The world's largest aeroplane, which has a wingspan almost as long as a football pitch, has completed its first ever flight.
The twin-fuselage six-engine Stratolaunch, which has a wingspan of 117m (384ft), flew for two hours over the Mojave Desert in California, reaching a top speed of 189mph.
The jet hit altitudes of up to 17,000 feet and landed safely back at the Mojave Air and Space Port.
Jean Floyd, CEO of Stratolaunch, called the fear a "fantastic first flight".
She added the aircraft made a "spectacular" landing and said it was amazing to "watch this majestic bird take flight."
The jet is designed to release rockets attached to the centre of its enormous wings.
Stratolaunch was established by the late Microsoft co-founder Paul Allen in 2011.
The company is vying to make access into orbit more accessible and "as routine as catching a commercial airline flight is today", its website claims.
“We all know Paul would have been proud to witness today’s historic achievement,” the late billionaire's sister, Jody Allen, said.

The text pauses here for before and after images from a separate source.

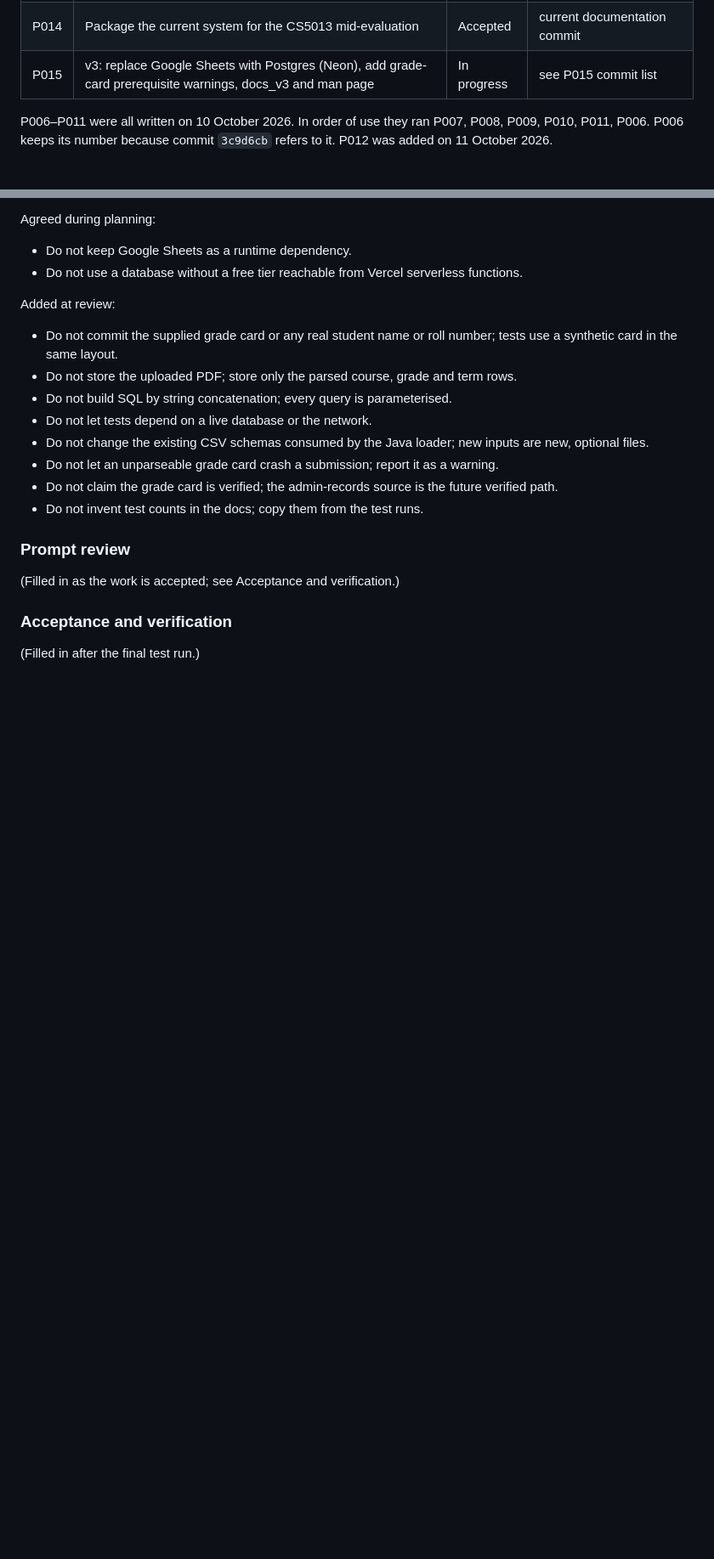
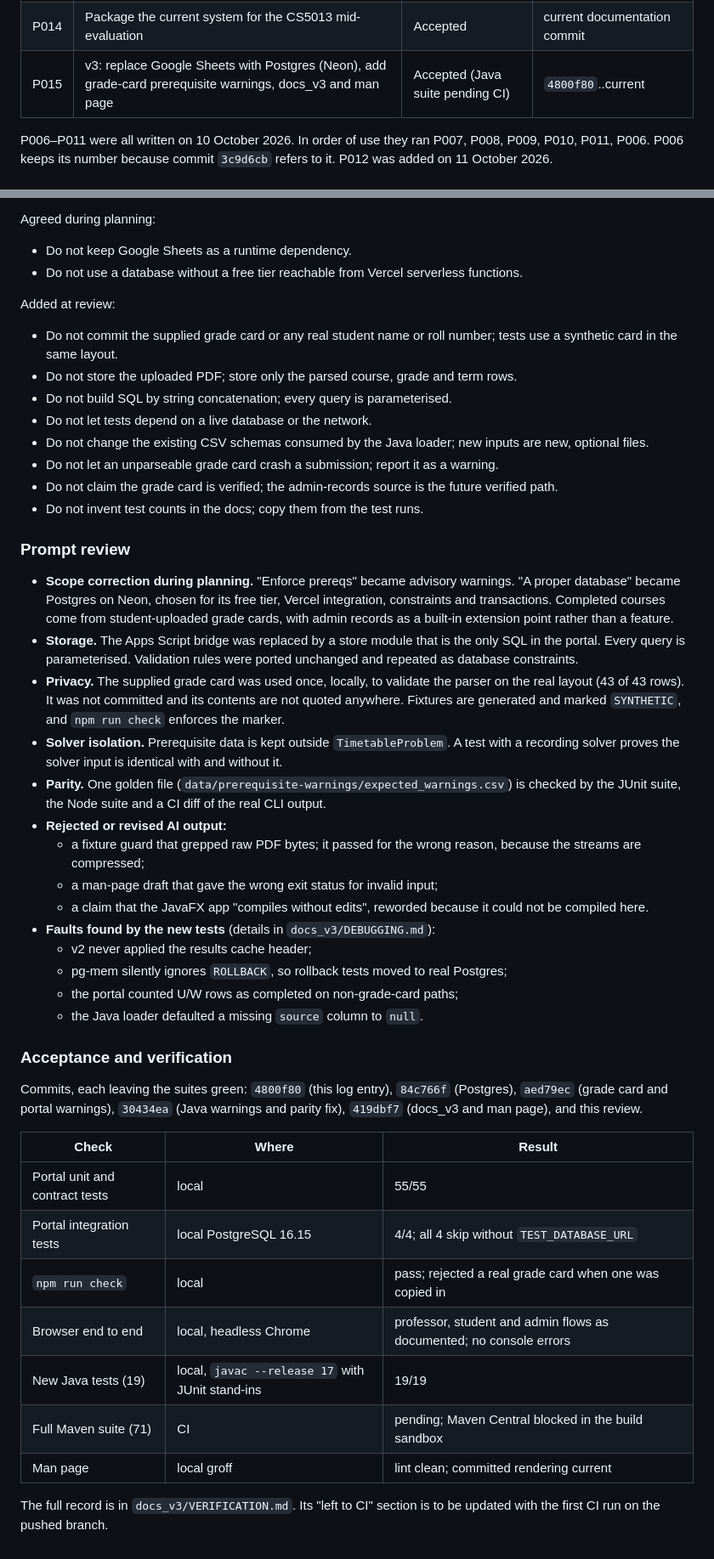
Before and after one commit to lazarsalt1441/CS5013-PROJECT, a Markdown page: prompts/PROMPT_LOG.md, 2 parts joined by grey strips. Shown at 85% size. Drawn GitHub-style; blank space fills up the shorter version.

Commit message:
docs(prompts): record P015 review and acceptance evidence
Co-Authored-By: Claude Opus 5.5 <noreply@anthropic.com>
Claude-Session: https://claude.ai/code/session_01Q2K1ooqSHT4busqL96s6t5

```diff
--- a/prompts/PROMPT_LOG.md
+++ b/prompts/PROMPT_LOG.md
@@ -20,7 +20,7 @@ From P006 onward each entry also keeps the **original prompt** word for word as
 | P012 | Build a Vercel preference portal with a free Google Sheets backend | Accepted | current portal commit |
 | P013 | Build and verify a deliberately explainable showcase dataset | Accepted | `487a534`..`8269d7f` |
 | P014 | Package the current system for the CS5013 mid-evaluation | Accepted | current documentation commit |
-| P015 | v3: replace Google Sheets with Postgres (Neon), add grade-card prerequisite warnings, docs_v3 and man page | In progress | see P015 commit list |
+| P015 | v3: replace Google Sheets with Postgres (Neon), add grade-card prerequisite warnings, docs_v3 and man page | Accepted (Java suite pending CI) | `4800f80`..current |
 
 P006–P011 were all written on 10 October 2026. In order of use they ran P007, P008, P009, P010, P011, P006. P006 keeps its number because commit `3c9d6cb` refers to it. P012 was added on 11 October 2026.
 
@@ -650,8 +650,33 @@ Added at review:
 
 ### Prompt review
 
-(Filled in as the work is accepted; see Acceptance and verification.)
+- **Scope correction during planning.** "Enforce prereqs" became advisory warnings. "A proper database" became Postgres on Neon, chosen for its free tier, Vercel integration, constraints and transactions. Completed courses come from student-uploaded grade cards, with admin records as a built-in extension point rather than a feature.
+- **Storage.** The Apps Script bridge was replaced by a store module that is the only SQL in the portal. Every query is parameterised. Validation rules were ported unchanged and repeated as database constraints.
+- **Privacy.** The supplied grade card was used once, locally, to validate the parser on the real layout (43 of 43 rows). It was not committed and its contents are not quoted anywhere. Fixtures are generated and marked `SYNTHETIC`, and `npm run check` enforces the marker.
+- **Solver isolation.** Prerequisite data is kept outside `TimetableProblem`. A test with a recording solver proves the solver input is identical with and without it.
+- **Parity.** One golden file (`data/prerequisite-warnings/expected_warnings.csv`) is checked by the JUnit suite, the Node suite and a CI diff of the real CLI output.
+- **Rejected or revised AI output:**
+  - a fixture guard that grepped raw PDF bytes; it passed for the wrong reason, because the streams are compressed;
+  - a man-page draft that gave the wrong exit status for invalid input;
+  - a claim that the JavaFX app "compiles without edits", reworded because it could not be compiled here.
+- **Faults found by the new tests** (details in `docs_v3/DEBUGGING.md`):
+  - v2 never applied the results cache header;
+  - pg-mem silently ignores `ROLLBACK`, so rollback tests moved to real Postgres;
+  - the portal counted U/W rows as completed on non-grade-card paths;
+  - the Java loader defaulted a missing `source` column to `null`.
 
 ### Acceptance and verification
 
-(Filled in after the final test run.)
+Commits, each leaving the suites green: `4800f80` (this log entry), `84c766f` (Postgres), `aed79ec` (grade card and portal warnings), `30434ea` (Java warnings and parity fix), `419dbf7` (docs_v3 and man page), and this review.
+
+| Check | Where | Result |
+|---|---|---|
+| Portal unit and contract tests | local | 55/55 |
+| Portal integration tests | local PostgreSQL 16.15 | 4/4; all 4 skip without `TEST_DATABASE_URL` |
+| `npm run check` | local | pass; rejected a real grade card when one was copied in |
+| Browser end to end | local, headless Chrome | professor, student and admin flows as documented; no console errors |
+| New Java tests (19) | local, `javac --release 17` with JUnit stand-ins | 19/19 |
+| Full Maven suite (71) | CI | pending; Maven Central blocked in the build sandbox |
+| Man page | local groff | lint clean; committed rendering current |
+
+The full record is in `docs_v3/VERIFICATION.md`. Its "left to CI" section is to be updated with the first CI run on the pushed branch.
```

"The aircraft is a remarkable engineering achievement and we congratulate everyone involved.”